Why the taxman takes an interest in your gifts
Making a cash gift to your family while you’re alive can delight and benefit your loved ones immediately. But it can also be a way of reducing the size of your estate after you pass on, and hence the level of Inheritance Tax (IHT) that will be deducted from it.
IHT is something to avoid if you possibly can, because it will take a big chunk out of what you leave behind. The first £325,000 of anything you leave is exempt. Anything above this is taxed at 40% before it can be passed on to your loved ones.
So, if your estate was worth £500,000, the first £325,000 wouldn’t be taxed. But £175,000 would be taxed at 40%.
However, it is also worth taking into consideration the residence nil-rate band, currently set at £125,000, which could effectively increase the exempt amount to £450,000 subject to meeting qualifying conditions.
It is possible to transfer a percentage of any unused nil rate band to the surviving spouse / civil partner, this would potentially increase the nil rate band for IHT purposes.
The taxman will therefore take a close interest in any generosity. If they think it is simply designed to reduce the value of what you leave for IHT purposes they might consider that the cash you give is still part of your estate, and levy IHT accordingly.
How giving can help
You can give away any amount of money you like. It is how and when you give it that counts.

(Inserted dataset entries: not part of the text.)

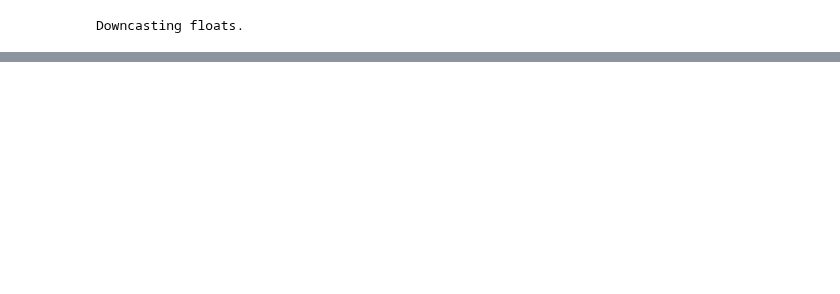
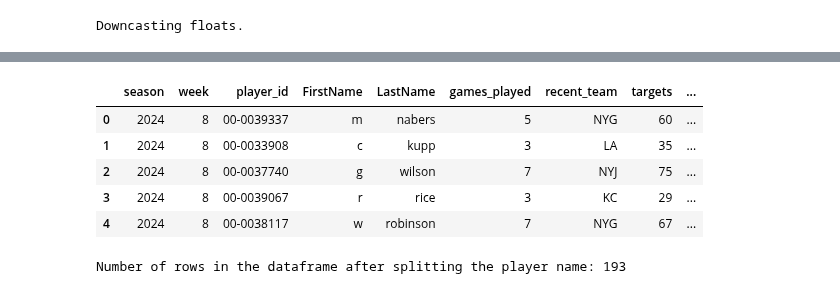
Before and after one commit to ARCtechmo/fanfav, a Jupyter notebook: wr_model_A_test.ipynb, the cells around one changed output, grey strips where cells are left out. Cells and saved outputs as stored; diff of their text form; code cells hidden in the pictures; blank space fills up the shorter version.

```diff
--- a/wr_model_A_test.ipynb
+++ b/wr_model_A_test.ipynb
@@ -201,20 +73,0 @@ wr_with_criteria_flags = update_baseline_with_criteria_flags()
-# %%
-# Split the 'player_name' column in the baseline dataframe into 'FirstName' and 'LastName'
-def split_player_name_column(df):
-    # Split the 'player_name' column by '.' into two columns: 'FirstName' and 'LastName'
-    df[['FirstName', 'LastName']] = df['player_name'].str.split('.', expand=True)
-
-    # Normalize the 'FirstName' and 'LastName' columns: strip spaces and convert to lowercase
-    df['FirstName'] = df['FirstName'].str.strip().str.lower()
-    df['LastName'] = df['LastName'].str.strip().str.lower()
-
-    # Drop the original 'player_name' column if no longer needed
-    df.drop(columns=['player_name'], inplace=True)
-
-    return df
-
-# Apply the function to split the player name
-wr_with_criteria_flags = split_player_name_column(wr_with_criteria_flags)
-
-# Display the updated dataframe to verify the split
-display(wr_with_criteria_flags.head())
@@ -228,3 +208,48 @@ display(wr_with_criteria_flags.head())
+# %%
+# Function to split the 'player_name' column and handle cases where the split doesn't result in two parts
+def split_player_name_column(df):
+    # Split the 'player_name' column by '.' into two columns: 'FirstName' and 'LastName'
+    # Use expand=True to split into two columns, and handle cases with fewer/more parts by filling with None
+    name_split = df['player_name'].str.split('.', expand=True, n=1)
+
+    # Ensure that the split produces exactly two columns, and fill missing parts with empty strings
+    name_split.columns = ['FirstName', 'LastName']
+    name_split['FirstName'] = name_split['FirstName'].fillna('')  # Avoid inplace assignment
+    name_split['LastName'] = name_split['LastName'].fillna('')    # Avoid inplace assignment
+
+    # Normalize the 'FirstName' and 'LastName' columns: strip spaces and convert to lowercase
+    name_split['FirstName'] = name_split['FirstName'].str.strip().str.lower()
+    name_split['LastName'] = name_split['LastName'].str.strip().str.lower()
+
+    # Add the split columns back to the dataframe and drop the original 'player_name' column
+    df = pd.concat([df, name_split], axis=1)
+    df.drop(columns=['player_name'], inplace=True)
+
+    # Reorder the columns to match the desired order
+    df = df[['season', 'week', 'player_id', 'FirstName', 'LastName', 'games_played', 'recent_team',
+             'targets', 'targets_per_game', 'avg_7tgs_per_game_bool', 'target_share', 'receptions',
+             'receptions_per_game', 'receiving_yards', 'receiving_yards_per_game', 'yds_per_reception',
+             'season_avg_10yds_per_reception_bool', 'total_targets_last_3_games', 'avg_7tgs_last3_games',
+             'avg_7tgs_last3_games_bool']]
+
+    return df
+
+# Apply the function to split the player name
+wr_with_split_name_df = split_player_name_column(wr_with_criteria_flags_df)
+
+# Display the updated dataframe to verify the split
+display(wr_with_split_name_df.head())
+
+# Print the row count for verification
+print(f"Number of rows in the dataframe after splitting the player name: {wr_with_split_name_df.shape[0]}")
+# %% [output]
+|  | season | week | player_id | FirstName | LastName | games_played | recent_team | targets | ... |
+| 0 | 2024 | 8 | 00-0039337 | m | nabers | 5 | NYG | 60 | ... |
+| 1 | 2024 | 8 | 00-0033908 | c | kupp | 3 | LA | 35 | ... |
+| 2 | 2024 | 8 | 00-0037740 | g | wilson | 7 | NYJ | 75 | ... |
+| 3 | 2024 | 8 | 00-0039067 | r | rice | 3 | KC | 29 | ... |
+| 4 | 2024 | 8 | 00-0038117 | w | robinson | 7 | NYG | 67 | ... |
+Number of rows in the dataframe after splitting the player name: 193
 # %%
 # Function to scrape salary changes from FantasyPros website
 def scrape_salary_changes():
```
Also changed, not shown: parts of 23 cells of this notebook.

It will be classed as part of your estate if you pass away within seven years and IHT will be applied. However, if you pass away 3 years after gifting money taper relief will apply and IHT will be applied at a lesser rate. This is known as the seven-year rule and was intended to prevent ‘deathbed giving’. This of course would deprive HMRC of the IHT share of your wealth at the last possible moment.
Giving away cash when we still have plenty of life in us could beat the IHT rules – but none of us know when we have seven years left, and we can’t all afford to be generous early.
Fortunately, HMRC has provided some other concessions.
This is an allowance which allows you to give a limited amount each year. For 2018/19, this is £3,000, and if you have not used last year’s allowance, you can gift £6,000 this year. However, any amount carried forward is dependant on the current years allowance being used in full.
Small cash gifts are also exempt. Each year you can give up to £250 to as many people you like and there will be no inheritance tax implications.
Gifts in consideration of marriage
There is another allowance for this special occasions. You can give your child a gift of up to £5,000 as a wedding or civil partnership gift. Grand Parents can donate £2,500 and other friends and relatives can donate up to £1,000.
Consider making regular payments
Regular payments made from income, rather than your savings are not considered as part of your estate. They therefore do not count towards inheritance tax. This might make it more tax-efficient for you to give your children a regular monthly payment to help with their mortgage, rather than giving them a cash sum to use as the deposit.
But don’t give more than you can afford
If you want to give money to your family members you must consider your own financial future first. Your need for an adequate retirement income, and one which can cover the potential cost of long-term care must be considered first.
If you are thinking about giving away cash, you might want to get some advice from the Continuum team.
We are looking forward to hearing from you. But in the meantime, let us wish you a Merry Christmas, and a Prosperous New Year.
The information contained in this article is based on the opinion of Continuum and does not constitute financial advice or a recommendation to suitable investment strategy, you should seek independent financial advice before embarking on any course of action.
The Financial Conduct Authority does not regulate Taxation & Trust advice & will writing.
Tax rates apply for 2018/19 tax year only.
yourmoney.com – Gifting money to children: what parents need to know – 17th August 2018
moneyadviceservice.org – Gifts and exemptions from Inheritance Tax